This weekend I’ll be off galavanting around Cuernavaca to visit friends with my suegra, but so as not to leave you too verde de envidia (especially if I end up eating at El Faisán before returning to Mexico City on Sunday), I thought I’d give you a few events going on in a few of my favorite U.S. cities that will make you feel like you’re in Mexico – at least for a few hours.
If you know anything about Mexican music from the 1980s, then you know the Mexico City guacarrock band, Botellita de Jerez. True story: we played the Botellita de Jerez song “Abuelita de Batman” at our wedding in Mexico and it was a hit with all our guests! For a blast from the past, watch the music video of the song below.
Now, there’s a film, “basada en hechos más o menos reales” as they say about the true story of Botellita de Jerez, and it’s called “Naco es Chido.” I’ve been dying to see the film but haven’t had the opportunity to view it yet because I was out of town when it screened in Chicago this summer during the Hola México Film Festival. Botellita de Jerez will be in San Diego and Los Angeles this weekend, with a special screening of the film in Los Angeles followed by a performance by the band….
This past weekend I saw the first Nochebuenas of the holiday season! Did you know that Poinsettia flowers originally came from Mexico? Just a few hours outside of Mexico City, the first poinsettias were discovered in the valleys of Taxco and Cuernavaca but it wasn’t until after the Spanish conquest that they were incorporated as a symbol of the Christmas season thanks to the Franciscan priests. The flower was popularized in the United States after it was brought here by Joel Poinsett, U.S. Ambassador to Mexico after the country won its independence from Spain.

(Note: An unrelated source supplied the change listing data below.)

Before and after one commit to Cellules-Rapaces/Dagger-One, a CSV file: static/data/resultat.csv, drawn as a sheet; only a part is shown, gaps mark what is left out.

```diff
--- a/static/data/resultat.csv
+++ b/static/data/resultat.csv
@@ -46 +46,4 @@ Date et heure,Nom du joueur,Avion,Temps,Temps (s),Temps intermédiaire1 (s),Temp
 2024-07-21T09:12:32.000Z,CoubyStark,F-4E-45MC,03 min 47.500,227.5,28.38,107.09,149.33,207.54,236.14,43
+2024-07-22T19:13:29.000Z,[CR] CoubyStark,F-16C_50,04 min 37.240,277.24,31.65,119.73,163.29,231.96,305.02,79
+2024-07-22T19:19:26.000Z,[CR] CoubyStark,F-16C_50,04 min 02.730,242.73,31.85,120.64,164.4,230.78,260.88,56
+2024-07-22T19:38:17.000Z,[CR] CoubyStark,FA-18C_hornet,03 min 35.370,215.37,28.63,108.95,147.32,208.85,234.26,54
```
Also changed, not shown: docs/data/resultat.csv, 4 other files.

- Does your family use Nochebuenas to decorate during the holidays?
The photo in this post was taken with my iPhone 3Gs using the Polarize app by Christopher Comair.
This past summer I took a road trip from Mexico City to Aguascalientes with my suegros to celebrate José’s Abuelita Ana’s 90th birthday.
The day before we left Mexico City, my suegros were going on and on about this place we were going to stop for barbacoa for breakfast. I didn’t need to hear anything more; I was sold. Mostly because any time they mention food that’s along the highway, I know it’s going to be good. I can’t quite explain why, but every restaurant I’ve ever been to along the highway in Mexico with them has been practically legendary. It’s fodder for conversation for months – sometimes even years – at the dinner table, family gatherings, via email or phone. Highway food is never forgotten in our family. Many conversations begin with, “remember that time we ate at that little place off the highway?”
Perhaps I never understood what “something to call home about” meant until I ate the world-famous cecina at Cuatro Vientos on the highway to Acapulco just outside of Cuernavaca a few years back. (OK, perhaps it’s not world-famous, but it’s certainly famous within Mexico. It should be world-famous, it is that good.) I’ve explicitly trusted my suegros with steering me toward the best highway road trip food ever since and they haven’t disappointed me yet. So when they told me we were going to have barbacoa de la carretera, my salivary glands were already in overdrive.
We left Mexico City around 6 a.m., and as we got stuck in traffic on the way out of the city I began to drift off in the back seat. When I awoke, we were pulling off the highway and onto a gravel driveway that was packed with cars and people who all had the same motivation as ours: barbacoa for breakfast at Barbacoa Santiago….